In an extremely uncharacteristic move, T-Mobile and HTC have one-upped Verizon and Motorola (Droid X) when it comes to locking down their Android phones. Typically, both T-Mobile and HTC spend very little time trying to deter developers from rooting their phones in attempts to gain root access and load custom ROMs. Both companies seem to be pretty open when it comes to the Android community and giving users as much freedom as possible. For example, T-Mobile was the first to offer an Android phone (G1), the first to support the Nexus One, and the first to not block wireless tethering.
The HTC G2, which is perhaps one of the most anticipated phones in recent months, has a new mechanism that prevents the loading of custom software. As per Gizmodo, there is a special microchip in the phone that will override any changes made to the phone and re-install the original firmware. Developers over at XDA are still busy scratching their heads over this one. Some are even calling to the Lords of Modders (aka Cyanogen and Team Douche) for help. The full thread showing the community's progress in cracking the G2 can be found at XDA-Developers.
This whole episode raises the question--do we actually own our phones? Why are companies putting in so much effort into stopping such a small percentage of their customers from taking complete control of their hardware? The vast majority of smartphone owners have no idea, nor care about loading custom firmware. The game being played here seems like a sure way to cause ill feelings between users and their carriers/hardware providers. As history has shown us thus far, developers will likely find a way to bypass this issue and do as they see fit with their devices.

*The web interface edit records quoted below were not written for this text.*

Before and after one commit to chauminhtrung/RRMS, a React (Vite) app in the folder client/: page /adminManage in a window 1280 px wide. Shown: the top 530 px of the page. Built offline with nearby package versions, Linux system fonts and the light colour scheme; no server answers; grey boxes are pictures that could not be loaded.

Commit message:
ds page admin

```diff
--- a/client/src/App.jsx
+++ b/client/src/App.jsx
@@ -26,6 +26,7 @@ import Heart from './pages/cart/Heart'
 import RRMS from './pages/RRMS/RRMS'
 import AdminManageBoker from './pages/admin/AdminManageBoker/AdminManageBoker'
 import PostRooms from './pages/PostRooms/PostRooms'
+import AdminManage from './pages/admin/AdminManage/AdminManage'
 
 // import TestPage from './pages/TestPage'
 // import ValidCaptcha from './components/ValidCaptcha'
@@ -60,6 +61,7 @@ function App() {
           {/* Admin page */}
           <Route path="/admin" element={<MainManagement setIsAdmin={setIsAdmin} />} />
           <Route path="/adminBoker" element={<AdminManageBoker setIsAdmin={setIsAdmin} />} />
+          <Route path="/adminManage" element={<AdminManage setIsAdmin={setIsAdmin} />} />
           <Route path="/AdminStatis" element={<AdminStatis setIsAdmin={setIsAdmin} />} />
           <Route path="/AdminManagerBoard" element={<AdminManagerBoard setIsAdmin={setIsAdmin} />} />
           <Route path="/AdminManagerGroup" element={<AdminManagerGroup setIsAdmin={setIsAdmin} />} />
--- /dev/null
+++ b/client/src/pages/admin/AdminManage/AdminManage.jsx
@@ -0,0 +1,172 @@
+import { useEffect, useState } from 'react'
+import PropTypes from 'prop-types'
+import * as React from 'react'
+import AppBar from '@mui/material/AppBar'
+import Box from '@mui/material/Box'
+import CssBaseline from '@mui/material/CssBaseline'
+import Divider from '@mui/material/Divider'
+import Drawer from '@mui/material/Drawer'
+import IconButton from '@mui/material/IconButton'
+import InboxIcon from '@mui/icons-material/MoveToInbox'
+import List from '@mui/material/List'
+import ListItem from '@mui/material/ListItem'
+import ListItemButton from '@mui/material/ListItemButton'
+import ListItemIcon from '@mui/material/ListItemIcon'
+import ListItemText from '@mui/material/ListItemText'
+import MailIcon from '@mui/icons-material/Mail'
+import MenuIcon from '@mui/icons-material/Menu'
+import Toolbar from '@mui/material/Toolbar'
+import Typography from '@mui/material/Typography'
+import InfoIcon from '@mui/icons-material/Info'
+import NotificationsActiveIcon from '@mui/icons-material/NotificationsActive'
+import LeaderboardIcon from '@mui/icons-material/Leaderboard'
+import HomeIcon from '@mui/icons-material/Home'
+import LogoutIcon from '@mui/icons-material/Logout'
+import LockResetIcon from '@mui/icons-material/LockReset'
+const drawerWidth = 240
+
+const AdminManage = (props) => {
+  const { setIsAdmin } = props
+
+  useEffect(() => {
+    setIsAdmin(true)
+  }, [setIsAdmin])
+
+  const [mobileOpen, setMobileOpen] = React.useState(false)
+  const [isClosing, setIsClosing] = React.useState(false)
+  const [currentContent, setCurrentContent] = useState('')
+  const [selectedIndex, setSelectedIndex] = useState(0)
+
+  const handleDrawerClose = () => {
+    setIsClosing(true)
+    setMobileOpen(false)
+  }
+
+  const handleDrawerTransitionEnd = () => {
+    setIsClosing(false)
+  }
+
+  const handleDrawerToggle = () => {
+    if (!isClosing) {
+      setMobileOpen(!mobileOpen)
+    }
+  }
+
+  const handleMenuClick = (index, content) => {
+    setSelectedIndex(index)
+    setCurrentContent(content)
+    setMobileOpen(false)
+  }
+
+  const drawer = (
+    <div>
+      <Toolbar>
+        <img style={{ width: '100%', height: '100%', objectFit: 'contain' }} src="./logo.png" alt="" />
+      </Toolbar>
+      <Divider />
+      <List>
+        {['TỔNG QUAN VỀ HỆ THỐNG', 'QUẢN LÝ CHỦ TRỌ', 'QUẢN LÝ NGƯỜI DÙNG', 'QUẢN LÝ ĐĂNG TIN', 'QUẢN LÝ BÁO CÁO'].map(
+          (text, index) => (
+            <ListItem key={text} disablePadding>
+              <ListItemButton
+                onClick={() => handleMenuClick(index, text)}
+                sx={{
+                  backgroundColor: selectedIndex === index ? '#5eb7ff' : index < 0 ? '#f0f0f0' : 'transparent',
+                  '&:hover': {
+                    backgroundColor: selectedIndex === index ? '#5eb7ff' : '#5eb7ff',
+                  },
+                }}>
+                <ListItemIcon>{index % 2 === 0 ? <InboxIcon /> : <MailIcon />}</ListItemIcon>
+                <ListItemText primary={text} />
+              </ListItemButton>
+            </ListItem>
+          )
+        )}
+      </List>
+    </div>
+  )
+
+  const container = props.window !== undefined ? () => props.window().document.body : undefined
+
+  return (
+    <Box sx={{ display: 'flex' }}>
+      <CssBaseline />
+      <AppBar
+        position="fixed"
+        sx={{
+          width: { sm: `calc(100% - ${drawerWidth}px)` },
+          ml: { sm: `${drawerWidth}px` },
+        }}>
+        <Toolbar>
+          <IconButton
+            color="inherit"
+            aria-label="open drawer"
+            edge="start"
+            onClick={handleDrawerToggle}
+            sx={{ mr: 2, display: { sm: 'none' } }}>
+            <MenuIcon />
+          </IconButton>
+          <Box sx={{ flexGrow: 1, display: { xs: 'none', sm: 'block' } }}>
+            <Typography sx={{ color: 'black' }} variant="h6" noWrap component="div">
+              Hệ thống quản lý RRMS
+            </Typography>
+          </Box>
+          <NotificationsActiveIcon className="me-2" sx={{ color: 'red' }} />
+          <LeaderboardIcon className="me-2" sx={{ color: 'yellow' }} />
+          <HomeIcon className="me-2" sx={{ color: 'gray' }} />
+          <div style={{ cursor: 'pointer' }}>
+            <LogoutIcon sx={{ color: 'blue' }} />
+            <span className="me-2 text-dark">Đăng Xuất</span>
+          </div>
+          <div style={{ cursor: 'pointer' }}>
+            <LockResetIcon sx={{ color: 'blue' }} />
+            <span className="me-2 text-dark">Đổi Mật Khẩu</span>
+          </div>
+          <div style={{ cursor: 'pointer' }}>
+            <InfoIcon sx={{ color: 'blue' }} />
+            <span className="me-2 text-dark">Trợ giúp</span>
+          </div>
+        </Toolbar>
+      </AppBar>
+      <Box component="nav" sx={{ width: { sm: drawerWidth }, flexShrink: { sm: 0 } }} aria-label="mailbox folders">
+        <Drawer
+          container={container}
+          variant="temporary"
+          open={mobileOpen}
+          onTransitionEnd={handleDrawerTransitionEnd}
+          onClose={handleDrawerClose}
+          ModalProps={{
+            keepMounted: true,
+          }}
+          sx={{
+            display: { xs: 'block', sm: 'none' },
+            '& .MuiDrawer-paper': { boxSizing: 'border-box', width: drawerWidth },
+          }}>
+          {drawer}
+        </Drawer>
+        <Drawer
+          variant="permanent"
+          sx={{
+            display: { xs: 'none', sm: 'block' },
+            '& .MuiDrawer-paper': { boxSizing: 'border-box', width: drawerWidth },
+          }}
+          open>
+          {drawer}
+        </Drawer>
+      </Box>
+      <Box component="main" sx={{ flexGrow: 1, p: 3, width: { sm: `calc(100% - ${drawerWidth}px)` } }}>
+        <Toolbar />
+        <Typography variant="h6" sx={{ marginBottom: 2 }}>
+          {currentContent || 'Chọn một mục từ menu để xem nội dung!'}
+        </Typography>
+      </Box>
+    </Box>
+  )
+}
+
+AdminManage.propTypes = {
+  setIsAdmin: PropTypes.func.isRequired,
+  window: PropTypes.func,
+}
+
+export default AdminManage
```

If you'd like to follow someone who seems to be making headway with his G2, check out Chris Soyars' Twitter account. He notes that Team Douche is still in the stages of figuring out how the lockdown actually works. One may wonder how a carrier could send an over-the-air update if the phone will just flash itself back to its original firmware. This thought process is precisely why the community believes there to be a way around the problem. Soyars even says, "If the carrier can give us an update, we can give you an update. It's that simple."